Though the weather eased up, the fires have not.
To the south and west of San Jose, the CZU Complex claimed its first casualty: a 70-year-old man trapped by the flames near Davenport.
The 78,000-acre fires, which are now 13 percent contained, have demolished 176 homes and threaten to destroy 25,000 more in Santa Cruz and San Mateo counties, per Cal Fire.
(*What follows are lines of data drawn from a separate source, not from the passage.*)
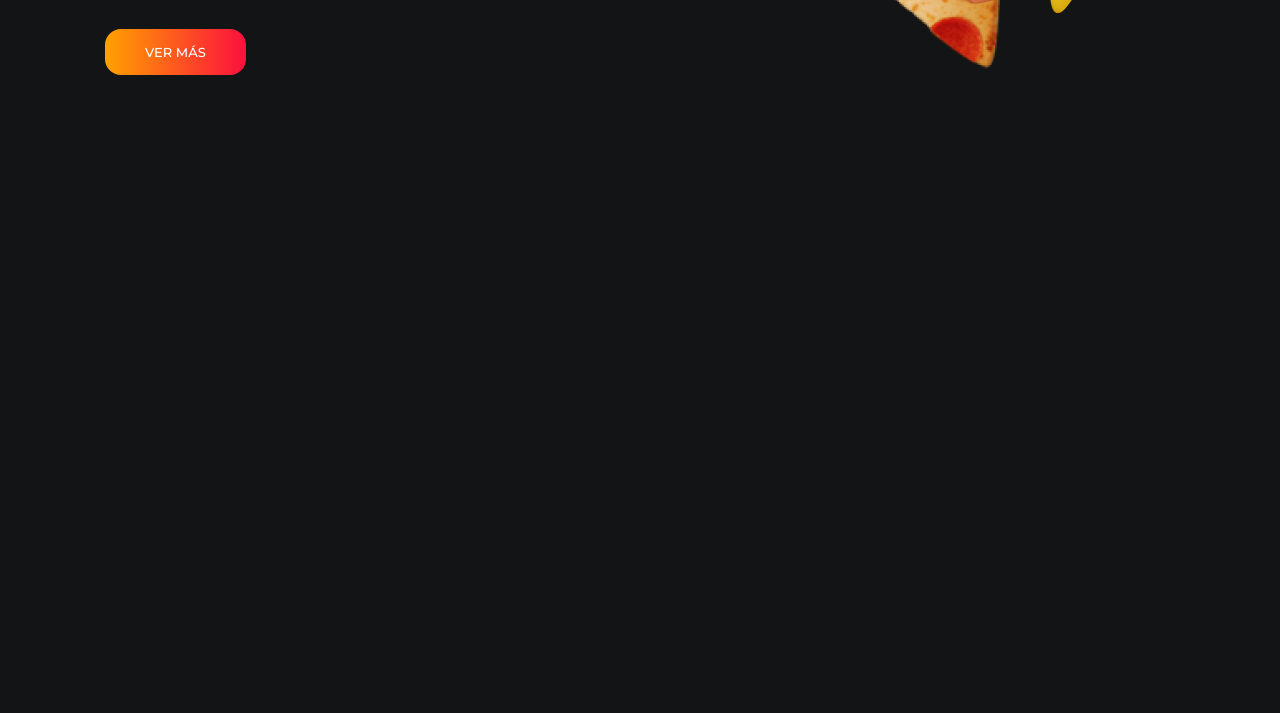
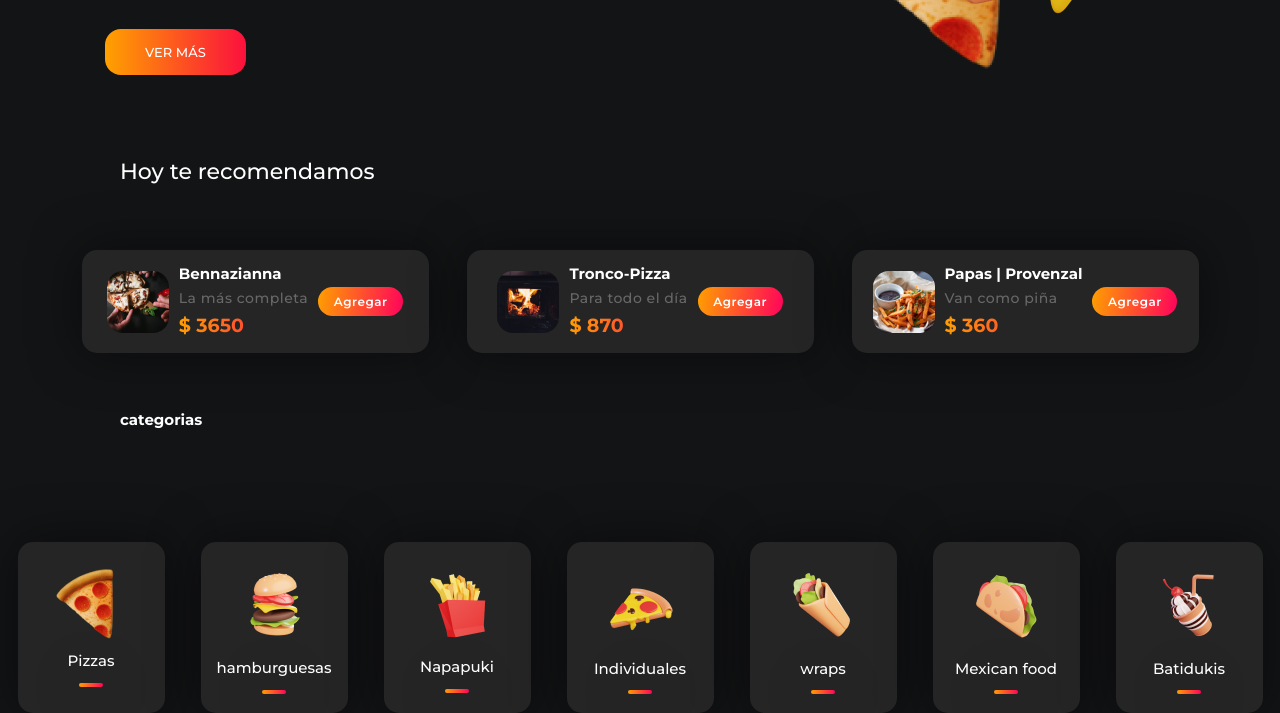
Before and after one commit to agustinamns/repo-e5-grupo, a plain HTML site: page index.html in a window 1280 px wide. Shown: the part 378-1091 px from the top of the page. Before the commit the page ends 800 px from the top, so only its background shows below. Drawn offline with Linux system fonts and the light colour scheme.

Commit message:
parte añadida

```diff
--- a/assets/styles.css
+++ /dev/null
@@ -1,183 +0,0 @@
-@import url("https://fonts.googleapis.com/css2?family=Montserrat:wght@200;300;500;600;700&display=swap");
-
-* {
-  margin: 0;
-  padding: 0;
-  box-sizing: border-box;
-  font-family: "Montserrat", sans-serif;
-  text-decoration: none;
-  list-style-type: none;
-}
-
-:root {
-  --background: #131415;
-  --box: #252525;
-  --box-shadow: #010207;
-  --letras: #ffffff;
-  --btn-degrade-start: #ffa100;
-  --btn-degrade-end: #fb103d;
-}
-
-body {
-  background: var(--background);
-}
-
-header {
-  width: 100%;
-  display: flex;
-  flex-direction: row;
-  justify-content: space-between;
-  align-items: center;
-  position: fixed;
-  padding: 30px;
-}
-
-.navbar-list {
-  color: var(--letras);
-  display: flex;
-  align-items: center;
-  justify-content: center;
-  gap: 50px;
-  margin-left: 30px;
-  margin-right: 30px;
-}
-
-.logo {
-  width: 76px;
-  height: 79px;
-}
-
-.carrito-y-noti{
-  position: relative;
-
-}
-
-.noti{
-  position: absolute;
-  bottom:15px;
-  left: 10px;
-  width: 60%;
-  height: 60%;
-}
-
-.carrito-y-noti p{
-  position: absolute;
-  bottom:10px;
-  left: 13px;
-  font-size: 12px;
-  font-weight: 200;
-}
-
-
-li img {
-  height: 20px;
-  width: 19px;
-  margin-right: 5px;
-  border-radius: 0px;
-  margin-bottom: -4px;
-}
-
-li img {
-  cursor: pointer;
-}
-
-li a {
-  font-style: normal;
-  font-weight: 400;
-  font-size: 15px;
-  font-weight: 300;
-}
-
-li a:hover {
-  cursor: pointer;
-}
-
-.home {
-  vertical-align: middle;
-}
-
-main {
-  display: flexbox;
-  flex-direction: column;
-  align-items: center;
-  justify-content: center;
-}
-
-#presentation {
-  margin-top: 3px;
-  padding: 160px 0;
-  max-width: 1200px;
-  display: flex;
-  justify-content: center;
-  align-items: center;
-}
-
-.logo {
-  width: auto;
-  height: 70px;
-}
-
-.zappi-info {
-  color: var(--letras);
-  width: 50%;
-  gap: 30px;
-  padding: 5px;
-}
-
-.zappi-info h1 {
-  width: 603px;
-  font-weight: 700;
-  font-size: 66px;
-}
-
-.zappi-info h2 {
-  width: 639px;
-  font-weight: 700;
-  font-size: 51px;
-  margin-bottom: 10px;
-}
-
-.zappi-info p {
-  font-weight: 200;
-  margin-top: 20px;
-  margin-bottom: 45px;
-}
-
-.zappi-info a {
-  color: var(--letras);
-  background: linear-gradient(to right, #ffa100, #fb103d);
-  width: 166px;
-  height: 50px;
-  padding: 15px 40px;
-  border-radius: 16px;
-  font-size: 13px;
-  text-align: center;
-}
-
-.zappi-pizzas {
-  width: 400px;
-  padding: 20px;
-  border-radius: 15px;
-  display: flex;
-  justify-content: center;
-  align-items: center;
-  position: relative;
-}
-
-.pizza-uno {
-  position: absolute;
-  width: 265px;
-  height: 265px;
-  position: relative;
-  margin-left: 200px;
-
-  right: 80px;
-}
-
-.pizza-dos {
-  position: absolute;
-  width: 392px;
-  height: 392px;
-  left: 200px;
-  bottom: 0px;
-}
--- a/index.html
+++ b/index.html
@@ -3,7 +3,7 @@
 <head>
     <meta charset="UTF-8">
     <title>E5, Landing Nucbazappi.</title>
-    <link rel="stylesheet" href="assets/styles.css" />
+    <link rel="stylesheet" href="styles.css" />
 </head>
 <body>
     <header>
@@ -45,6 +45,78 @@
             </div>
         </section>
 
+        <section class="recomendations">
+            <h3>Hoy te recomendamos</h3>
+            <div class="recomendations-products">
+                <div class="recomendations-cards">
+                    <img src="./assets/img/recomendados/Photo Menu.png" alt="">
+                    <div>
+                        <h4>Bennazianna</h4>
+                        <p>La más completa</p>
+                        <p>$ 3650</p>
+                    </div>
+                    <a href="#">Agregar</a>
+                </div>
+                <div class="recomendations-cards">
+                    <img src="./assets/img/recomendados/Photo Menu (1).png" alt="">
+                    <div>
+                        <h4>Tronco-Pizza</h4>
+                        <p>Para todo el día</p>
+                        <p>$ 870</p>
+                    </div>
+                    <a href="#">Agregar</a>
+                </div>
+                <div class="recomendations-cards">
+                    <img src="./assets/img/recomendados/Photo Menu (2).png" alt="">
+                    <div>
+                        <h4>Papas | Provenzal</h4>
+                        <p>Van como piña</p>
+                        <p>$ 360</p>
+                    </div>
+                    <a href="#">Agregar</a>
+                </div>
+            </div>
+        </section>
+        <section class="food">
+            <h4>categorias</h4>
+            <div class="food-container-card">
+                <div class="food-card">
+                    <img src="./assets/img/categorias/image 34.png" alt="">
+                    <p>Pizzas</p>
+                    <span></span>
+                </div>
+                <div class="food-card">
+                    <img src="./assets/img/categorias/burger 1.png" alt="">
+                    <p>hamburguesas</p>
+                    <span></span>
+                </div>
+                <div class="food-card">
+                    <img src="./assets/img/categorias/fries 2.png" alt="">
+                    <p>Napapuki</p>
+                    <span></span>
+                </div>
+                <div class="food-card">
+                    <img src="./assets/img/categorias/pizza 2.png" alt="">
+                    <p>Individuales</p>
+                    <span></span>
+                </div>
+                <div class="food-card">
+                    <img src="./assets/img/categorias/buritto 1.png" alt="">
+                    <p>wraps</p>
+                    <span></span>
+                </div>
+                <div class="food-card">
+                    <img src="./assets/img/categorias/taco 1.png" alt="">
+                    <p>Mexican food</p>
+                    <span></span>
+                </div>
+                <div class="food-card">
+                    <img src="./assets/img/categorias/float 1.png" alt="">
+                    <p>Batidukis</p>
+                    <span> </span>
+                </div>
+            </div>
+        </section>
 
 
 
--- /dev/null
+++ b/styles.css
@@ -0,0 +1,329 @@
+@import url("https://fonts.googleapis.com/css2?family=Montserrat:wght@200;300;500;600;700&display=swap");
+
+* {
+  margin: 0;
+  padding: 0;
+  box-sizing: border-box;
+  font-family: "Montserrat", sans-serif;
+  text-decoration: none;
+  list-style-type: none;
+}
+
+:root {
+  --background: #131415;
+  --box: #252525;
+  --box-shadow: #010207;
+  --letras: #ffffff;
+  --btn-degrade-start: #ffa100;
+  --btn-degrade-end: #fb103d;
+}
+
+body {
+  background: var(--background);
+  width: 100%;
+}
+
+header {
+  width: 100%;
+  display: flex;
+  flex-direction: row;
+  justify-content: space-between;
+  align-items: center;
+  position: fixed;
+  padding: 30px;
+}
+
+.navbar-list {
+  color: var(--letras);
+  display: flex;
+  align-items: center;
+  justify-content: center;
+  gap: 50px;
+  margin-left: 30px;
+  margin-right: 30px;
+}
+
+.logo {
+  width: 76px;
+  height: 79px;
+}
+
+.carrito-y-noti{
+  position: relative;
+
+}
+
+.noti{
+  position: absolute;
+  bottom:15px;
+  left: 10px;
+  width: 60%;
+  height: 60%;
+}
+
+.carrito-y-noti p{
+  position: absolute;
+  bottom:10px;
+  left: 13px;
+  font-size: 12px;
+  font-weight: 200;
+}
+
+
+li img {
+  height: 20px;
+  width: 19px;
+  margin-right: 5px;
+  border-radius: 0px;
+  margin-bottom: -4px;
+}
+
+li img {
+  cursor: pointer;
+}
+
+li a {
+  font-style: normal;
+  font-weight: 400;
+  font-size: 15px;
+  font-weight: 300;
+}
+
+li a:hover {
+  cursor: pointer;
+}
+
+.home {
+  vertical-align: middle;
+}
+
+main {
+  display: flexbox;
+  flex-direction: column;
+  align-items: center;
+  justify-content: center;
+}
+
+#presentation {
+  margin-top: 3px;
+  padding: 160px 0;
+  max-width: 1200px;
+  display: flex;
+  justify-content: center;
+  align-items: center;
+}
+
+.logo {
+  width: auto;
+  height: 70px;
+}
+
+.zappi-info {
+  color: var(--letras);
+  width: 50%;
+  gap: 30px;
+  padding: 5px;
+}
+
+.zappi-info h1 {
+  width: 603px;
+  font-weight: 700;
+  font-size: 66px;
+}
+
+.zappi-info h2 {
+  width: 639px;
+  font-weight: 700;
+  font-size: 51px;
+  margin-bottom: 10px;
+}
+
+.zappi-info p {
+  font-weight: 200;
+  margin-top: 20px;
+  margin-bottom: 45px;
+}
+
+.zappi-info a {
+  color: var(--letras);
+  background: linear-gradient(to right, #ffa100, #fb103d);
+  width: 166px;
+  height: 50px;
+  padding: 15px 40px;
+  border-radius: 16px;
+  font-size: 13px;
+  text-align: center;
+}
+
+.zappi-pizzas {
+  width: 400px;
+  padding: 20px;
+  border-radius: 15px;
+  display: flex;
+  justify-content: center;
+  align-items: center;
+  position: relative;
+}
+
+.pizza-uno {
+  position: relative;
+  width: 265px;
+  height: 265px;
+  position: relative;
+  margin-left: 200px;
+
+  right: 80px;
+}
+
+.pizza-dos {
+  position: absolute;
+  width: 392px;
+  height: 392px;
+  left: 200px;
+  bottom: 0px;
+}
+
+
+/**************************************************Jesus******************************************/
+
+.recomendations{
+  width: 100%;
+  max-width: 1900px;
+  height: 20vh;
+}
+.recomendations h3{
+position: absolute;
+width: 278px;
+height: 23px;
+left: 120px;
+top: 536px;
+font-weight: 500;
+font-size: 22px;
+line-height: 131.02%;
+color: var(--letras);
+}
+
+.recomendations-products{
+  display: flex;
+  justify-content: center;
+  align-items: center;
+  margin: 0 auto;
+  gap: 38px;
+
+}
+
+.recomendations-cards{
+  display: flex;
+  background-color: var(--box);
+  justify-content: center;
+  align-items: center;
+  gap: 10px;
+  box-shadow: 0px 0px 50px rgba(1, 2, 7, 0.5);
+  border-radius: 15px;
+  height: 103px;
+  width: 347px;
+
+}
+
+.recomendations-cards h4{
+  font-size: 15px;
+  color: var(--letras);
+}
+
+.recomendations-cards a{
+  width: 85px;
+  height: 29px;
+  background: linear-gradient(98.81deg, #FFA100 -0.82%, #FF005C 101.53%);
+  border-radius: 17.5px;
+  display: flex;
+  justify-content: center;
+  align-items: center;
+  font-weight: 600;
+  font-size: 12px;
+  line-height: 15px;
+  letter-spacing: 0.5px;
+  color: var(--letras);
+}
+
+.recomendations-cards div :nth-child(2){
+  font-weight: 400;
+  font-size: 14px;
+  line-height: 17px;
+  letter-spacing: 0.5px;
+  color: #FFFFFF;
+  mix-blend-mode: normal;
+  opacity: 0.3;
+}
+
+.recomendations-cards div :nth-child(3){
+  font-weight: 700;
+font-size: 19px;
+line-height: 131.02%;
+/* identical to box height, or 25px */
+
+
+background: linear-gradient(98.81deg, #FFA100 -0.82%, #FF005C 101.53%);
+-webkit-background-clip: text;
+-webkit-text-fill-color: transparent;
+background-clip: text;
+text-fill-color: transparent;
+}
+
+.recomendations-cards div{
+  display: flex;
+  flex-direction: column;
+  gap: 7px;
+}
+
+
+
+
+.food h4{
+  position: relative;
+width: 87px;
+height: 20px;
+left: 120px;
+top: 0px;
+color: var(--letras);
+font-family: 'Montserrat';
+font-style: normal;
+font-weight: 800;
+font-size: 15px;
+line-height: 131.02%;
+padding-bottom: 100px;
+}
+
+.food-container-card{
+  display: flex;
+  justify-content: center;
+  gap: 36px;
+}
+
+.food-card{
+width: 147px;
+height: 171px;
+background: #252525;
+box-shadow: 0px 0px 50px rgba(1, 2, 7, 0.5);
+border-radius: 15px;
+display: flex;
+justify-content: center;
+align-items: center;
+flex-direction: column;
+gap: 12px;
+margin-top: 32px;
+}
+
+.food-card p {
+  font-weight: 400;
+font-size: 15px;
+line-height: 131.02%;
+color: var(--letras);
+}
+
+.food-card span{
+  width: 24px;
+height: 4px;
+background: linear-gradient(98.81deg, #FFA100 -0.82%, #FF005C 101.53%);
+box-shadow: 0px 0px 50px rgba(1, 2, 7, 0.5);
+border-radius: 15px;
+}
```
The state firefighting agency said to expect an uptick in the official tally of destroyed structures as inspection teams survey the damage.
Cal Fire reported some progress over the weekend, however, thanks to mild weather that allowed them to construct defensive lines get better overhead views to map perimeters.
“Firefighters worked aggressively overnight taking suppression action on the CZU Lightning Complex,” Cal Fire wrote in a 7am update. “Fire danger remains elevated and everyone should continue to use extreme caution.”
Heavy timber and thick undergrowth have fueled the flames roaring through the coastal mountain range as erratic winds make their course unpredictable.
More than 70,000 people had already fled the CZU blazes when Cal Fire on Sunday night expanded evacuation orders beyond the Santa Clara County line.
And yet, “fire activity may dictate more evacuations and road closures in the days to come,” the state firefighting agency cautioned.
In the North Bay’s wine country, the 350,000-acre LNU Complex holds steady as the biggest fire now burning in California and the second-biggest in state history.
Cal Fire has managed to control 22 percent of the LNU fires, which have claimed three lives, incinerated more than 870 buildings and damaged 234 others.
Strong gusts, lightning and erratic flames have crews bracing for additional fire growth in Napa, Sonoma and Solano counties, where some evacuation orders have been lifted.